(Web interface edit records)

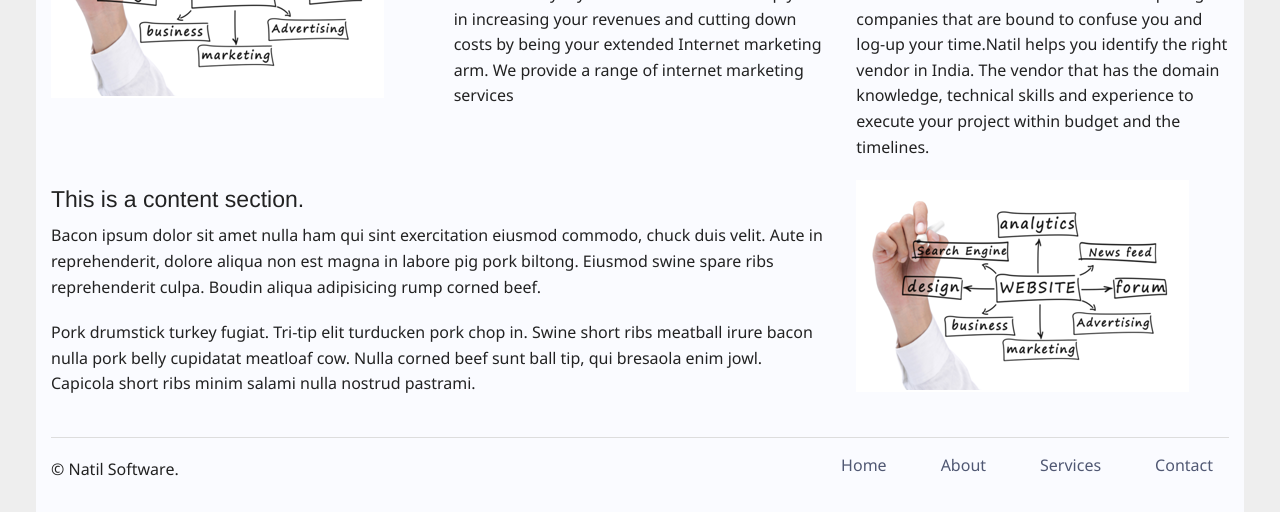
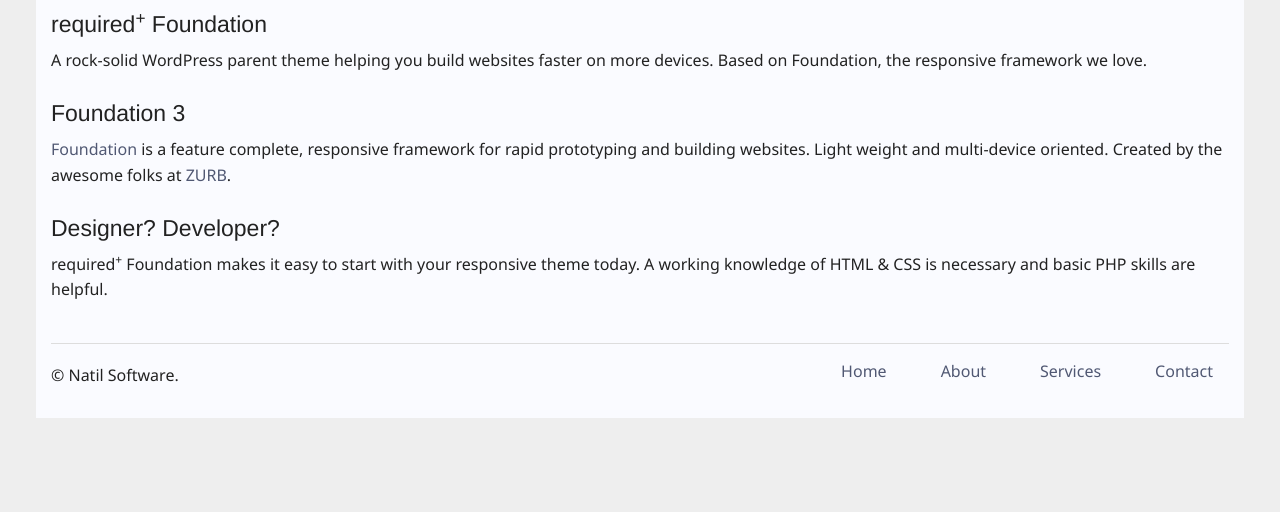
Before and after one commit to shaligramk/natil_software, a plain HTML site: page index.html in a window 1280 px wide. Shown: the part 540-1052 px from the top of the page. After the commit the page ends 958 px from the top, so only its background shows below. Drawn offline with Linux system fonts and the light colour scheme; files whose address does not match are found by name.

Commit message:
added main body

```diff
--- a/css/main.css
+++ b/css/main.css
@@ -42,3 +42,7 @@
 			text-align: center;
 			font-size: 5vw;
 			font-weight: bold;
+		}
+		.sub-nav{
+			display: inline;
+		}
--- a/index.html
+++ b/index.html
@@ -33,41 +33,39 @@
 
 	<div class="row">
 		<div class="large-12 columns hero">
-					<h3 class="headline">Tailored to your needs</h3>
+			<h3 class="headline">Tailored to your needs</h3>
 			<a href="#" class="button [secondary alert success]">Learn More</a>
 			<img src="http://www.mmstudio.rs/images/slide-custom-web-app.jpg">
 			<hr>
 		</div>
 	</div>
 
-	<div class="row">
-		<div class="large-4 columns">
-			<img src="img/download.png">
-		</div>
-		<div class="large-8 columns">
-			<h4>Internet Marketing</h4>
-			<div class="row">
-				<div class="large-6 columns">
-					<p>Internet is a vast global marketplace where millions of dollars worth of goods and services are sold everyday across the world. We help you in increasing your revenues and cutting down costs by being your extended Internet marketing arm. We provide  a range of internet marketing services     </p>
+	<div id="container" class="container" role="document">
+		<!-- Row for main content area -->
+		<div id="content" class="row">
+			<div id="main" class="twelve columns" role="main">
+				<div class="post-box">
+				<article id="post-2" class="post-2 page type-page status-publish hentry">
+						<div class="entry-content">
+							<div class="row"><div class="columns twelve text-center"><h1>We create great experiences for all platforms</h1>
+								<h3 class="subheader">Feature complete parent theme for WordPress – built on Foundation.</h3>
+							</div></div>
+							<div class="row"><div class="columns six"><h4>required<sup class="req-plus">+</sup> Foundation</h4>
+								<p>A rock-solid WordPress parent theme helping you build websites faster on more devices. Based on Foundation, the responsive framework we love.</p>
+							</div>
+							<div class="columns six"><h4>Foundation 3</h4>
+								<p><a href="http://foundation.zurb.com/download-f3.php" onclick="javascript:_gaq.push(['_trackEvent','outbound-article','http://foundation.zurb.com/download-f3.php']);" title="The most advanced responsive front-end framework in the world.">Foundation</a> is a feature complete, responsive framework for rapid prototyping and building websites. Light weight and multi-device oriented. Created by the awesome folks at <a title="ZURB is a interaction design company from California" href="http://www.zurb.com" onclick="javascript:_gaq.push(['_trackEvent','outbound-article','http://www.zurb.com']);">ZURB</a>.</p>
+							</div></div>
+							<div class="row"><div class="columns six"><h4>Designer? Developer?</h4>
+								<p>required<sup class="req-plus">+</sup> Foundation makes it easy to start with your responsive theme today. A working knowledge of HTML &amp; CSS is necessary and basic PHP skills are helpful.</p>
+							</div>
+						</div>
+						</div><!-- .entry-content -->
+					</article><!-- #post-2 -->
 				</div>
-				<div class="large-6 columns">
-					<p>Are you planning to outsource proof-of-concept, development, testing, application maintenance etc to India? There are hundreds of competing companies that are bound to confuse you and log-up your time.Natil helps you identify the right vendor in India. The vendor that has the domain knowledge, technical skills and experience to execute your project within budget and the timelines.</p>
-				</div>
-			</div>
-		</div>
+			</div><!-- /#main -->
+		</div><!-- End Content row -->
 	</div>
-
-	<div class="row">
-		<div class="large-8 columns">
-			<h4>This is a content section.</h4>
-			<p>Bacon ipsum dolor sit amet nulla ham qui sint exercitation eiusmod commodo, chuck duis velit. Aute in reprehenderit, dolore aliqua non est magna in labore pig pork biltong. Eiusmod swine spare ribs reprehenderit culpa. Boudin aliqua adipisicing rump corned beef.</p>
-			<p>Pork drumstick turkey fugiat. Tri-tip elit turducken pork chop in. Swine short ribs meatball irure bacon nulla pork belly cupidatat meatloaf cow. Nulla corned beef sunt ball tip, qui bresaola enim jowl. Capicola short ribs minim salami nulla nostrud pastrami.</p>
-		</div>
-		<div class="large-4 columns">
-			<img src="img/download.png">
-		</div>
-	</div>
-
 	<footer class="row">
 		<div class="large-12 columns">
 			<hr/>
@@ -90,7 +88,6 @@
 	<script src="../assets/js/templates/foundation.js"></script>
 	<script>
 		$(document).foundation();
-
 		var doc = document.documentElement;
 		doc.setAttribute('data-useragent', navigator.userAgent);
 	</script>
```
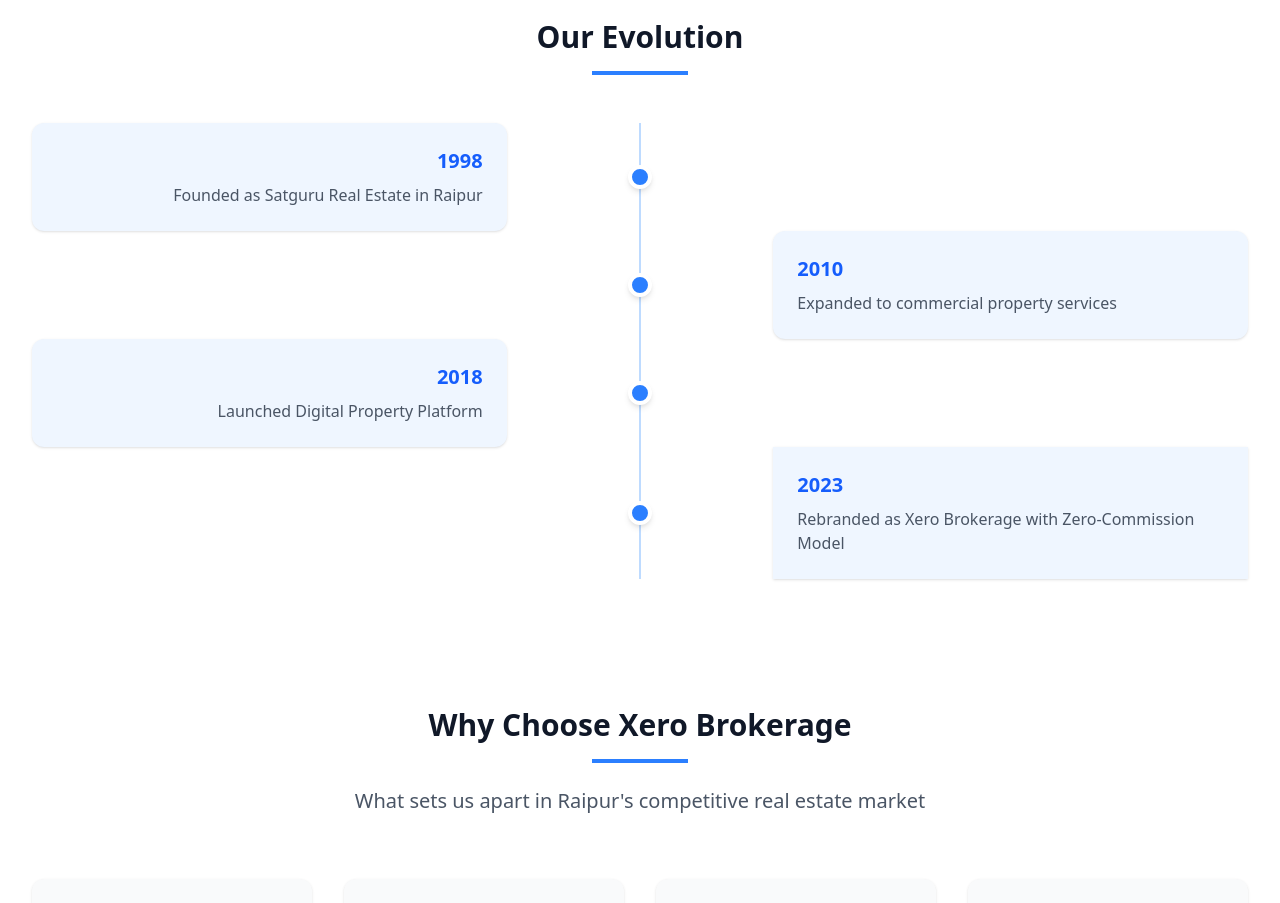
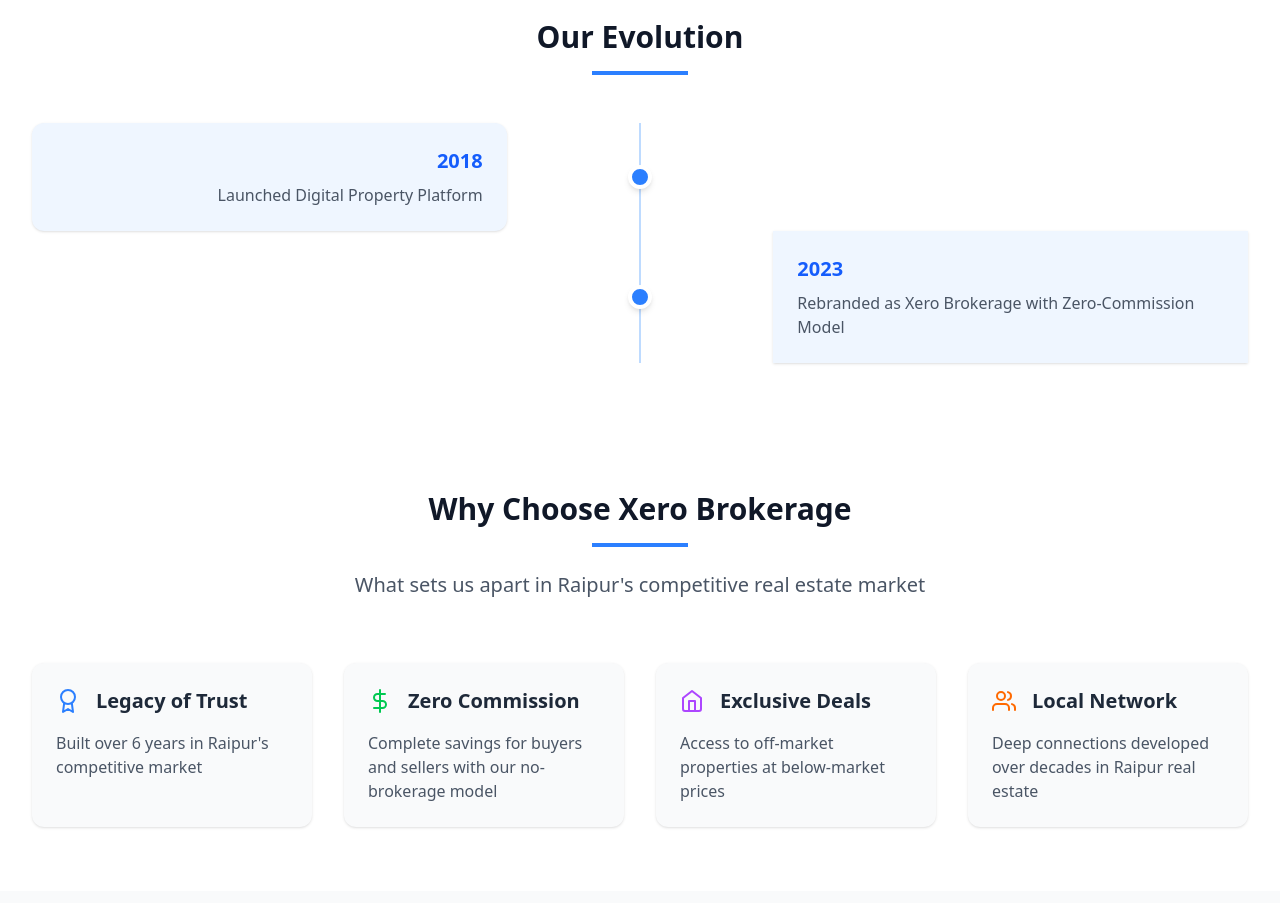
Before and after one commit to XeroBrokerage/website, a Next.js app: page /about-us in a window 1280 px wide. Shown: the part 1040-1943 px from the top of the page. Built offline with nearby package versions, Linux system fonts and the light colour scheme.

Commit message:
Fix; Report and About us

```diff
--- a/src/app/about-us/page.jsx
+++ b/src/app/about-us/page.jsx
@@ -153,7 +153,7 @@ const AboutUsPage = () => {
             <div className='hidden md:block absolute left-1/2 h-full w-0.5 bg-blue-200 transform -translate-x-1/2'></div>
             {/* Timeline items */}
             <div className='space-y-12 md:space-y-0'>
-              <motion.div
+              {/* <motion.div
                 initial={{ opacity: 0, x: -50 }}
                 whileInView={{ opacity: 1, x: 0 }}
                 transition={{ duration: 0.6, delay: 0.2 }}
@@ -174,9 +174,9 @@ const AboutUsPage = () => {
                   <div className='w-6 h-6 rounded-full bg-blue-500 border-4 border-white shadow-md'></div>
                 </div>
                 <div className='md:w-5/12'></div>
-              </motion.div>
+              </motion.div> */}
 
-              <motion.div
+              {/* <motion.div
                 initial={{ opacity: 0, x: 50 }}
                 whileInView={{ opacity: 1, x: 0 }}
                 transition={{ duration: 0.6, delay: 0.4 }}
@@ -198,7 +198,7 @@ const AboutUsPage = () => {
                   </div>
                 </div>
               </motion.div>
-
+ */}
               <motion.div
                 initial={{ opacity: 0, x: -50 }}
                 whileInView={{ opacity: 1, x: 0 }}
--- a/src/app/report-a-problem/page.jsx
+++ b/src/app/report-a-problem/page.jsx
@@ -99,7 +99,6 @@ const ReportProblemPage = () => {
           date: new Date().toLocaleDateString(),
           time: new Date().toLocaleTimeString(),
           websiteLink: 'https://xerobrokerage.in',
-          dashboardLink: 'https://yourwebsite.com/admin/issues'
         }
       )
 
```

### Your task
Omit every image. Quote each record exactly.

### Answer to the problem
Before and after one commit to shaligramk/natil_software, a plain HTML site: page index.html in a window 1280 px wide. Shown: the part 540-1052 px from the top of the page. After the commit the page ends 958 px from the top, so only its background shows below. Drawn offline with Linux system fonts and the light colour scheme; files whose address does not match are found by name.

Commit message:
added main body

```diff
--- a/css/main.css
+++ b/css/main.css
@@ -42,3 +42,7 @@
 			text-align: center;
 			font-size: 5vw;
 			font-weight: bold;
+		}
+		.sub-nav{
+			display: inline;
+		}
--- a/index.html
+++ b/index.html
@@ -33,41 +33,39 @@
 
 	<div class="row">
 		<div class="large-12 columns hero">
-					<h3 class="headline">Tailored to your needs</h3>
+			<h3 class="headline">Tailored to your needs</h3>
 			<a href="#" class="button [secondary alert success]">Learn More</a>
 			<img src="http://www.mmstudio.rs/images/slide-custom-web-app.jpg">
 			<hr>
 		</div>
 	</div>
 
-	<div class="row">
-		<div class="large-4 columns">
-			<img src="img/download.png">
-		</div>
-		<div class="large-8 columns">
-			<h4>Internet Marketing</h4>
-			<div class="row">
-				<div class="large-6 columns">
-					<p>Internet is a vast global marketplace where millions of dollars worth of goods and services are sold everyday across the world. We help you in increasing your revenues and cutting down costs by being your extended Internet marketing arm. We provide  a range of internet marketing services     </p>
+	<div id="container" class="container" role="document">
+		<!-- Row for main content area -->
+		<div id="content" class="row">
+			<div id="main" class="twelve columns" role="main">
+				<div class="post-box">
+				<article id="post-2" class="post-2 page type-page status-publish hentry">
+						<div class="entry-content">
+							<div class="row"><div class="columns twelve text-center"><h1>We create great experiences for all platforms</h1>
+								<h3 class="subheader">Feature complete parent theme for WordPress – built on Foundation.</h3>
+							</div></div>
+							<div class="row"><div class="columns six"><h4>required<sup class="req-plus">+</sup> Foundation</h4>
+								<p>A rock-solid WordPress parent theme helping you build websites faster on more devices. Based on Foundation, the responsive framework we love.</p>
+							</div>
+							<div class="columns six"><h4>Foundation 3</h4>
+								<p><a href="http://foundation.zurb.com/download-f3.php" onclick="javascript:_gaq.push(['_trackEvent','outbound-article','http://foundation.zurb.com/download-f3.php']);" title="The most advanced responsive front-end framework in the world.">Foundation</a> is a feature complete, responsive framework for rapid prototyping and building websites. Light weight and multi-device oriented. Created by the awesome folks at <a title="ZURB is a interaction design company from California" href="http://www.zurb.com" onclick="javascript:_gaq.push(['_trackEvent','outbound-article','http://www.zurb.com']);">ZURB</a>.</p>
+							</div></div>
+							<div class="row"><div class="columns six"><h4>Designer? Developer?</h4>
+								<p>required<sup class="req-plus">+</sup> Foundation makes it easy to start with your responsive theme today. A working knowledge of HTML &amp; CSS is necessary and basic PHP skills are helpful.</p>
+							</div>
+						</div>
+						</div><!-- .entry-content -->
+					</article><!-- #post-2 -->
 				</div>
-				<div class="large-6 columns">
-					<p>Are you planning to outsource proof-of-concept, development, testing, application maintenance etc to India? There are hundreds of competing companies that are bound to confuse you and log-up your time.Natil helps you identify the right vendor in India. The vendor that has the domain knowledge, technical skills and experience to execute your project within budget and the timelines.</p>
-				</div>
-			</div>
-		</div>
+			</div><!-- /#main -->
+		</div><!-- End Content row -->
 	</div>
-
-	<div class="row">
-		<div class="large-8 columns">
-			<h4>This is a content section.</h4>
-			<p>Bacon ipsum dolor sit amet nulla ham qui sint exercitation eiusmod commodo, chuck duis velit. Aute in reprehenderit, dolore aliqua non est magna in labore pig pork biltong. Eiusmod swine spare ribs reprehenderit culpa. Boudin aliqua adipisicing rump corned beef.</p>
-			<p>Pork drumstick turkey fugiat. Tri-tip elit turducken pork chop in. Swine short ribs meatball irure bacon nulla pork belly cupidatat meatloaf cow. Nulla corned beef sunt ball tip, qui bresaola enim jowl. Capicola short ribs minim salami nulla nostrud pastrami.</p>
-		</div>
-		<div class="large-4 columns">
-			<img src="img/download.png">
-		</div>
-	</div>
-
 	<footer class="row">
 		<div class="large-12 columns">
 			<hr/>
@@ -90,7 +88,6 @@
 	<script src="../assets/js/templates/foundation.js"></script>
 	<script>
 		$(document).foundation();
-
 		var doc = document.documentElement;
 		doc.setAttribute('data-useragent', navigator.userAgent);
 	</script>
```
Before and after one commit to XeroBrokerage/website, a Next.js app: page /about-us in a window 1280 px wide. Shown: the part 1040-1943 px from the top of the page. Built offline with nearby package versions, Linux system fonts and the light colour scheme.

Commit message:
Fix; Report and About us

```diff
--- a/src/app/about-us/page.jsx
+++ b/src/app/about-us/page.jsx
@@ -153,7 +153,7 @@ const AboutUsPage = () => {
             <div className='hidden md:block absolute left-1/2 h-full w-0.5 bg-blue-200 transform -translate-x-1/2'></div>
             {/* Timeline items */}
             <div className='space-y-12 md:space-y-0'>
-              <motion.div
+              {/* <motion.div
                 initial={{ opacity: 0, x: -50 }}
                 whileInView={{ opacity: 1, x: 0 }}
                 transition={{ duration: 0.6, delay: 0.2 }}
@@ -174,9 +174,9 @@ const AboutUsPage = () => {
                   <div className='w-6 h-6 rounded-full bg-blue-500 border-4 border-white shadow-md'></div>
                 </div>
                 <div className='md:w-5/12'></div>
-              </motion.div>
+              </motion.div> */}
 
-              <motion.div
+              {/* <motion.div
                 initial={{ opacity: 0, x: 50 }}
                 whileInView={{ opacity: 1, x: 0 }}
                 transition={{ duration: 0.6, delay: 0.4 }}
@@ -198,7 +198,7 @@ const AboutUsPage = () => {
                   </div>
                 </div>
               </motion.div>
-
+ */}
               <motion.div
                 initial={{ opacity: 0, x: -50 }}
                 whileInView={{ opacity: 1, x: 0 }}
--- a/src/app/report-a-problem/page.jsx
+++ b/src/app/report-a-problem/page.jsx
@@ -99,7 +99,6 @@ const ReportProblemPage = () => {
           date: new Date().toLocaleDateString(),
           time: new Date().toLocaleTimeString(),
           websiteLink: 'https://xerobrokerage.in',
-          dashboardLink: 'https://yourwebsite.com/admin/issues'
         }
       )
 
```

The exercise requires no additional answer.